TASK ITEM:
Pictures stay out of the copy, and everything else in the data below is repeated exactly.
━━━━
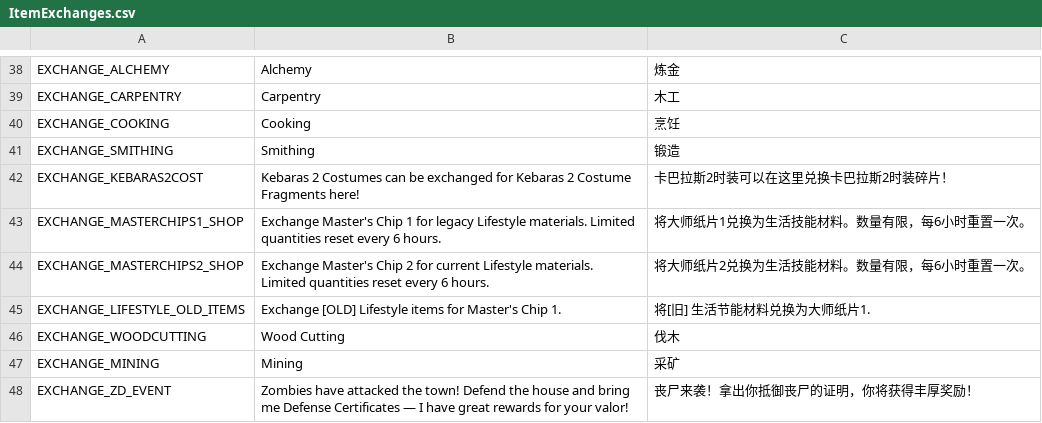
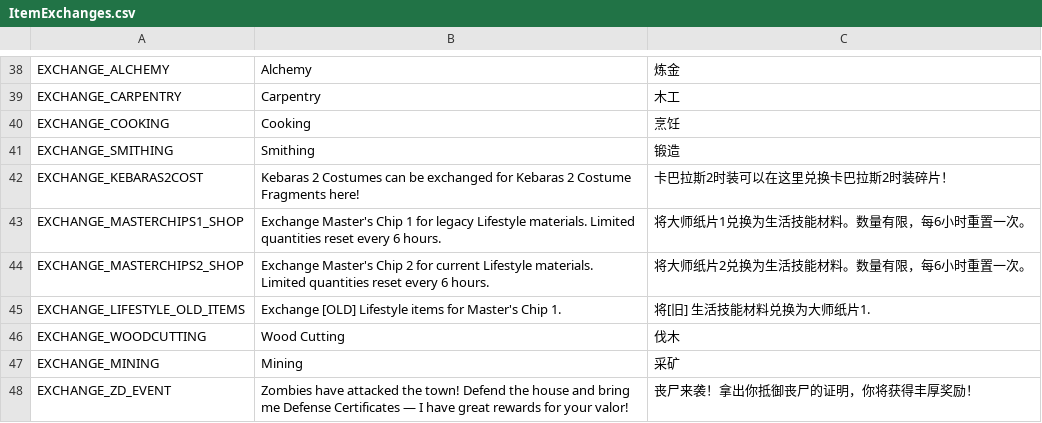
Before and after one commit to Farlighte/Flyff-Universe-Translations, a CSV file: Simplified_Chinese/ItemExchanges.csv, drawn as a sheet; only a part is shown, gaps mark what is left out.

Commit message:
Fix typo in Lifestyle items exchange description

```diff
--- a/Simplified_Chinese/ItemExchanges.csv
+++ b/Simplified_Chinese/ItemExchanges.csv
@@ -44,3 +44,3 @@ EXCHANGE_MASTERCHIPS1_SHOP,Exchange Master's Chip 1 for legacy Lifestyle materia
 EXCHANGE_MASTERCHIPS2_SHOP,Exchange Master's Chip 2 for current Lifestyle materials. Limited quantities reset every 6 hours.,将大师纸片2兑换为生活技能材料。数量有限，每6小时重置一次。
-EXCHANGE_LIFESTYLE_OLD_ITEMS,Exchange [OLD] Lifestyle items for Master's Chip 1.,将[旧] 生活节能材料兑换为大师纸片1.
+EXCHANGE_LIFESTYLE_OLD_ITEMS,Exchange [OLD] Lifestyle items for Master's Chip 1.,将[旧] 生活技能材料兑换为大师纸片1.
 EXCHANGE_WOODCUTTING,Wood Cutting,伐木
```
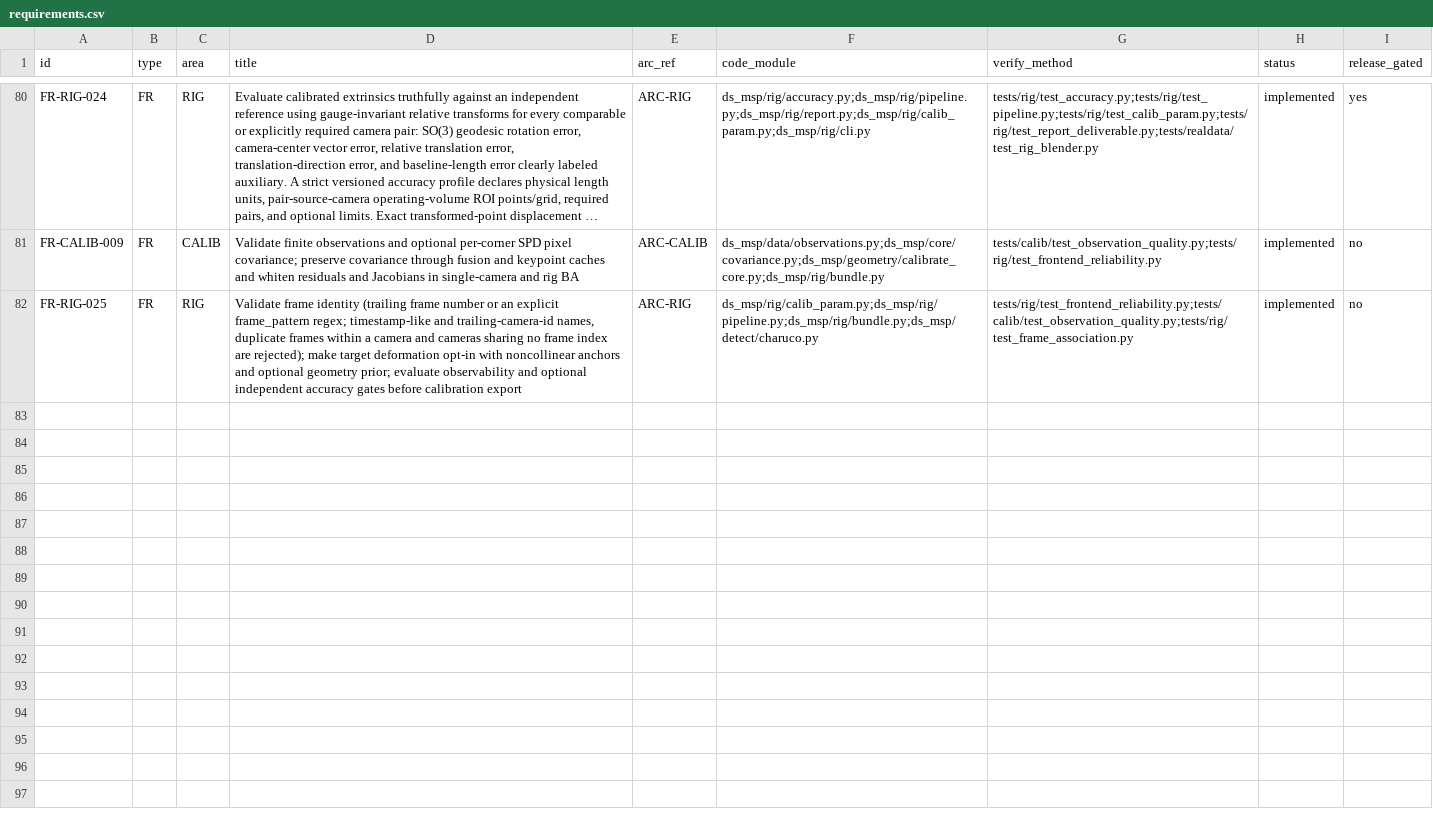
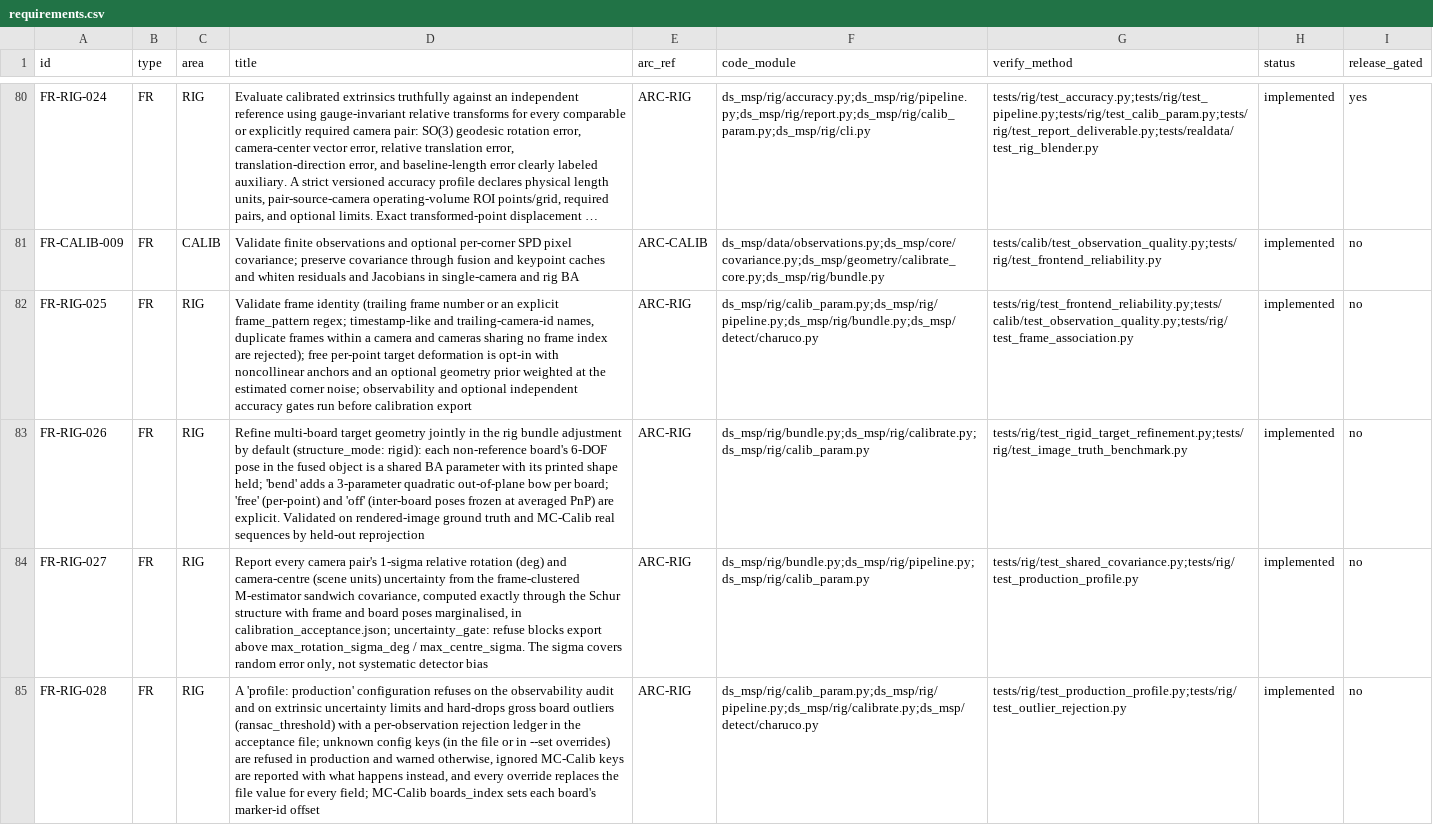
Before and after one commit to Munna-Manoj/DS-MSP, a CSV file: docs/process/srs/requirements.csv, drawn as a sheet; only a part is shown, gaps mark what is left out; long unchanged cells end in …; the diff names each change by its address in the sheet, - before the commit and + after, or states it on an @@ line.

Commit message:
feat(rig): joint rigid target refinement and production acceptance [stack 4/5] (#74)

```diff
--- a/docs/process/srs/requirements.csv
+++ b/docs/process/srs/requirements.csv
-D82 (title): …are rejected); make target deformation opt-in with noncollinear anchors and optional geometry prior; evaluate observability and optional independent accuracy gates before calibration…
+D82 (title): …are rejected); free per-point target deformation is opt-in with noncollinear anchors and an optional geometry prior weighted at the estimated corner noise; observability and optional independent accuracy gates run before calibration…
+row 83: FR-RIG-026 | FR | RIG | Refine multi-board target geometry jointly in the rig bundle adjustment by default (structure_mode: rigid): each non-reference board's 6-DOF pose in the fused object is a shared BA parameter with its printed shape held; 'bend' adds a 3-parameter quadratic out-of-plane bow per board; 'free' (per-point) and 'off' (inter-board poses frozen at averaged PnP) are explicit. Validated on rendered-image ground truth and MC-Calib real sequences by held-out reprojection | ARC-RIG | ds_msp/rig/bundle.py;ds_msp/rig/calibrate.py;ds_msp/rig/calib_param.py | tests/rig/test_rigid_target_refinement.py;tests/rig/test_image_truth_benchmark.py | implemented | no
+row 84: FR-RIG-027 | FR | RIG | Report every camera pair's 1-sigma relative rotation (deg) and camera-centre (scene units) uncertainty from the frame-clustered M-estimator sandwich covariance, computed exactly through the Schur structure with frame and board poses marginalised, in calibration_acceptance.json; uncertainty_gate: refuse blocks export above max_rotation_sigma_deg / max_centre_sigma. The sigma covers random error only, not systematic detector bias | ARC-RIG | ds_msp/rig/bundle.py;ds_msp/rig/pipeline.py;ds_msp/rig/calib_param.py | tests/rig/test_shared_covariance.py;tests/rig/test_production_profile.py | implemented | no
+row 85: FR-RIG-028 | FR | RIG | A 'profile: production' configuration refuses on the observability audit and on extrinsic uncertainty limits and hard-drops gross board outliers (ransac_threshold) with a per-observation rejection ledger in the acceptance file; unknown config keys (in the file or in --set overrides) are refused in production and warned otherwise, ignored MC-Calib keys are reported with what happens instead, and every override replaces the file value for every field; MC-Calib boards_index sets each board's marker-id offset | ARC-RIG | ds_msp/rig/calib_param.py;ds_msp/rig/pipeline.py;ds_msp/rig/calibrate.py;ds_msp/detect/charuco.py | tests/rig/test_production_profile.py;tests/rig/test_outlier_rejection.py | implemented | no
```
Also changed, not shown: 20 other files.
━━━━
SOLUTION FOR THIS PROBLEM:
Before and after one commit to Farlighte/Flyff-Universe-Translations, a CSV file: Simplified_Chinese/ItemExchanges.csv, drawn as a sheet; only a part is shown, gaps mark what is left out.

Commit message:
Fix typo in Lifestyle items exchange description

```diff
--- a/Simplified_Chinese/ItemExchanges.csv
+++ b/Simplified_Chinese/ItemExchanges.csv
@@ -44,3 +44,3 @@ EXCHANGE_MASTERCHIPS1_SHOP,Exchange Master's Chip 1 for legacy Lifestyle materia
 EXCHANGE_MASTERCHIPS2_SHOP,Exchange Master's Chip 2 for current Lifestyle materials. Limited quantities reset every 6 hours.,将大师纸片2兑换为生活技能材料。数量有限，每6小时重置一次。
-EXCHANGE_LIFESTYLE_OLD_ITEMS,Exchange [OLD] Lifestyle items for Master's Chip 1.,将[旧] 生活节能材料兑换为大师纸片1.
+EXCHANGE_LIFESTYLE_OLD_ITEMS,Exchange [OLD] Lifestyle items for Master's Chip 1.,将[旧] 生活技能材料兑换为大师纸片1.
 EXCHANGE_WOODCUTTING,Wood Cutting,伐木
```
Before and after one commit to Munna-Manoj/DS-MSP, a CSV file: docs/process/srs/requirements.csv, drawn as a sheet; only a part is shown, gaps mark what is left out; long unchanged cells end in …; the diff names each change by its address in the sheet, - before the commit and + after, or states it on an @@ line.

Commit message:
feat(rig): joint rigid target refinement and production acceptance [stack 4/5] (#74)

```diff
--- a/docs/process/srs/requirements.csv
+++ b/docs/process/srs/requirements.csv
-D82 (title): …are rejected); make target deformation opt-in with noncollinear anchors and optional geometry prior; evaluate observability and optional independent accuracy gates before calibration…
+D82 (title): …are rejected); free per-point target deformation is opt-in with noncollinear anchors and an optional geometry prior weighted at the estimated corner noise; observability and optional independent accuracy gates run before calibration…
+row 83: FR-RIG-026 | FR | RIG | Refine multi-board target geometry jointly in the rig bundle adjustment by default (structure_mode: rigid): each non-reference board's 6-DOF pose in the fused object is a shared BA parameter with its printed shape held; 'bend' adds a 3-parameter quadratic out-of-plane bow per board; 'free' (per-point) and 'off' (inter-board poses frozen at averaged PnP) are explicit. Validated on rendered-image ground truth and MC-Calib real sequences by held-out reprojection | ARC-RIG | ds_msp/rig/bundle.py;ds_msp/rig/calibrate.py;ds_msp/rig/calib_param.py | tests/rig/test_rigid_target_refinement.py;tests/rig/test_image_truth_benchmark.py | implemented | no
+row 84: FR-RIG-027 | FR | RIG | Report every camera pair's 1-sigma relative rotation (deg) and camera-centre (scene units) uncertainty from the frame-clustered M-estimator sandwich covariance, computed exactly through the Schur structure with frame and board poses marginalised, in calibration_acceptance.json; uncertainty_gate: refuse blocks export above max_rotation_sigma_deg / max_centre_sigma. The sigma covers random error only, not systematic detector bias | ARC-RIG | ds_msp/rig/bundle.py;ds_msp/rig/pipeline.py;ds_msp/rig/calib_param.py | tests/rig/test_shared_covariance.py;tests/rig/test_production_profile.py | implemented | no
+row 85: FR-RIG-028 | FR | RIG | A 'profile: production' configuration refuses on the observability audit and on extrinsic uncertainty limits and hard-drops gross board outliers (ransac_threshold) with a per-observation rejection ledger in the acceptance file; unknown config keys (in the file or in --set overrides) are refused in production and warned otherwise, ignored MC-Calib keys are reported with what happens instead, and every override replaces the file value for every field; MC-Calib boards_index sets each board's marker-id offset | ARC-RIG | ds_msp/rig/calib_param.py;ds_msp/rig/pipeline.py;ds_msp/rig/calibrate.py;ds_msp/detect/charuco.py | tests/rig/test_production_profile.py;tests/rig/test_outlier_rejection.py | implemented | no
```
Also changed, not shown: 20 other files.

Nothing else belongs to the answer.